Greece was a democracy. Rome was a republic (also a form of democracy) which gave the vote to citizens of Rome. Even India is noted for having an early democratic form of government. Then democracy disappeared from the face of the earth for centuries. There were kings, there were queens, there were emperors and pharaohs, chieftains and popes. Almost every nation had one form of authoritarian government or another. People, ordinary people like you and me, were subjects. Our ruler may have been enlightened or frightening, greedy or benevolent; it did not matter what the nature of the ruler was, subjects had to do as they were told. Lots of people languished in prisons without ever being charged with a crime. Even subjects caught for crimes that seem relatively minor today were sometimes hung or severely punished. Life was hard and people longed for freedom. They longed for dignity. They longed to have an opportunity to be prosperous.
Sometimes we have to remember the past to realize how lucky we are to live in a free and enlightened nation like America in the 21st century. We take our freedoms for granted. We are upset when our government seems to withdraw or limit any of our freedoms. People are angry with the number of new laws that are passed to keep us safe from ourselves, rules about restraints in vehicles, rules about foods, rules about smoking and drinking, and rules about texting and talking on the phone in the car. Where will it end we ask?
We must admit, however, that there are certain rights that are fiercely defended even in these “nanny state” days. We still zealously defend our right to free speech, even though we would sometimes prefer not to honor the same right for others. Our government does not usually arrest us for our opinions unless there is a perceived threat of violent action in there somewhere. We strongly defend our right to bear arms and so far our government has bent over backwards to keep even assault weapons generally available in response to the hue and cry of gun proponents.
The one right we do not defend quite as strongly is our right to vote. Even though this is a right that is not enjoyed by people in many places around the globe we find reasons to avoid voting. We say we are frustrated that nothing ever changes. We say that our one small vote can’t really make a difference. We argue that the Electoral College really elects the president, that this is anti-American and elitist and therefore we refuse to vote in protest. Even worse, we just can’t be bothered.
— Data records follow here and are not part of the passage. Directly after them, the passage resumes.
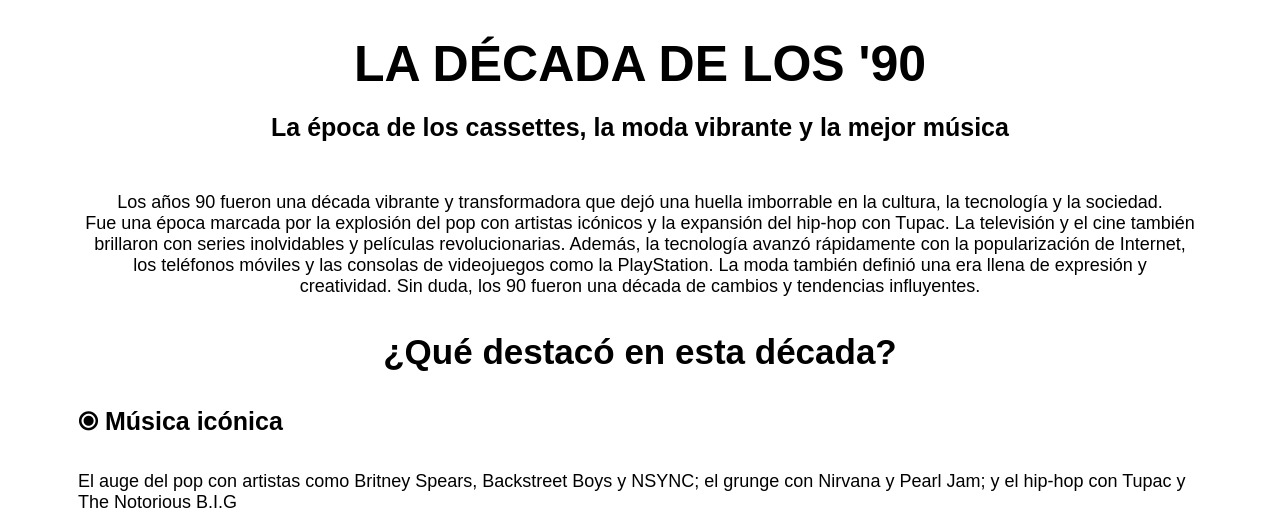
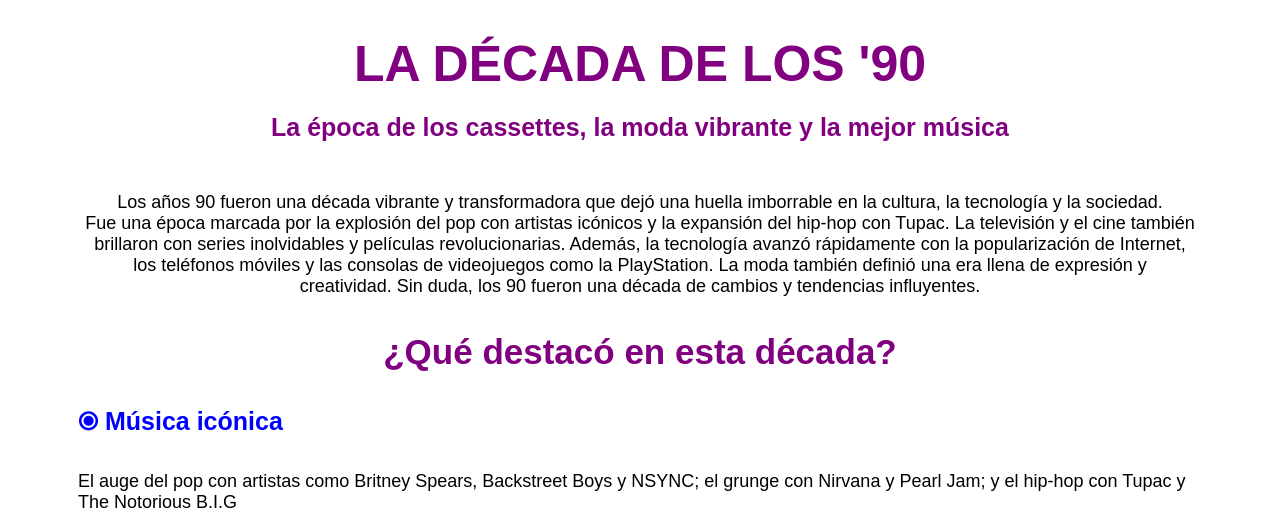
Before and after one commit to gineth-21/mi-primer-hipermedia, a plain HTML site: page index.html in a window 1280 px wide. Shown: the part 431-952 px from the top of the page. Drawn offline with Linux system fonts and the light colour scheme.

Commit message:
Update index.html

```diff
--- a/index.html
+++ b/index.html
@@ -9,15 +9,17 @@
             h1{
                 font-size: 50px;
                 margin-bottom:7px;
+                color: purple;
             }
             h2{
                 font-size: 25px;
                 margin-bottom: 50px;
+                color: purple;
             }
             h1,h2{
                 text-align: center;
                 font-weight: bold;
-                color:560bad;
+                color: purple;
             }
 
             div{
@@ -34,7 +36,7 @@
                 font-style: bold;
                 font-size: 35px;
                 text-align: center;
-                color: ;
+                color: purple;
             }
 
             img{
@@ -48,6 +50,7 @@
             }
             h4{
                 font-style: bold;
+                color: blue;
             }
             section{
                 font-size: 25px;
```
Our forefathers allowed only property owners to vote. As recently as the 1950’s some Americans were not allowed to vote or were subjected to such strict voter poll requirements that they found it impossible to qualify to vote. Republicans are passing laws in a number of states this year, in 2012, that require things like a photo ID to vote, things which are difficult for some Americans to get because of costs or transportation needs, or lack of a birth certificate (which is often lost).
With voter rights once again being challenged, this time in the name of “voter fraud”, it is more important than ever to vote. If you don’t exercise your right to vote (a right people are dying for) then you have no right to complain about our government. It is not just your right to vote in a democracy; it is your hard-won duty to exercise your right to vote. It would be wrong to suggest that people just winning their voting rights through demonstrations and even wars are winning something that is not worth having once it is won. It is essential to vote, especially in this year when America is choosing whether it wants to be a business (Republicans) or whether our America will fulfill our social agenda in the context of balanced budgets (Democrats). This year our election involves a real choice and it is a very close election.
Vote! Voting is a privilege that is not shared by all the peoples around the world. If you are lucky enough to live in a nation where you can vote in a legitimate election then you really need to exercise your right to vote. Vote! Don’t forget; don’t be too busy; don’t be too disillusioned; don’t let them stop you with voter ID laws. Vote! (But only once, please.) No matter who tries to influence your vote and no matter how hard they try, you cannot be forced to vote for a particular person. You still get to choose who you want to vote for. Vote!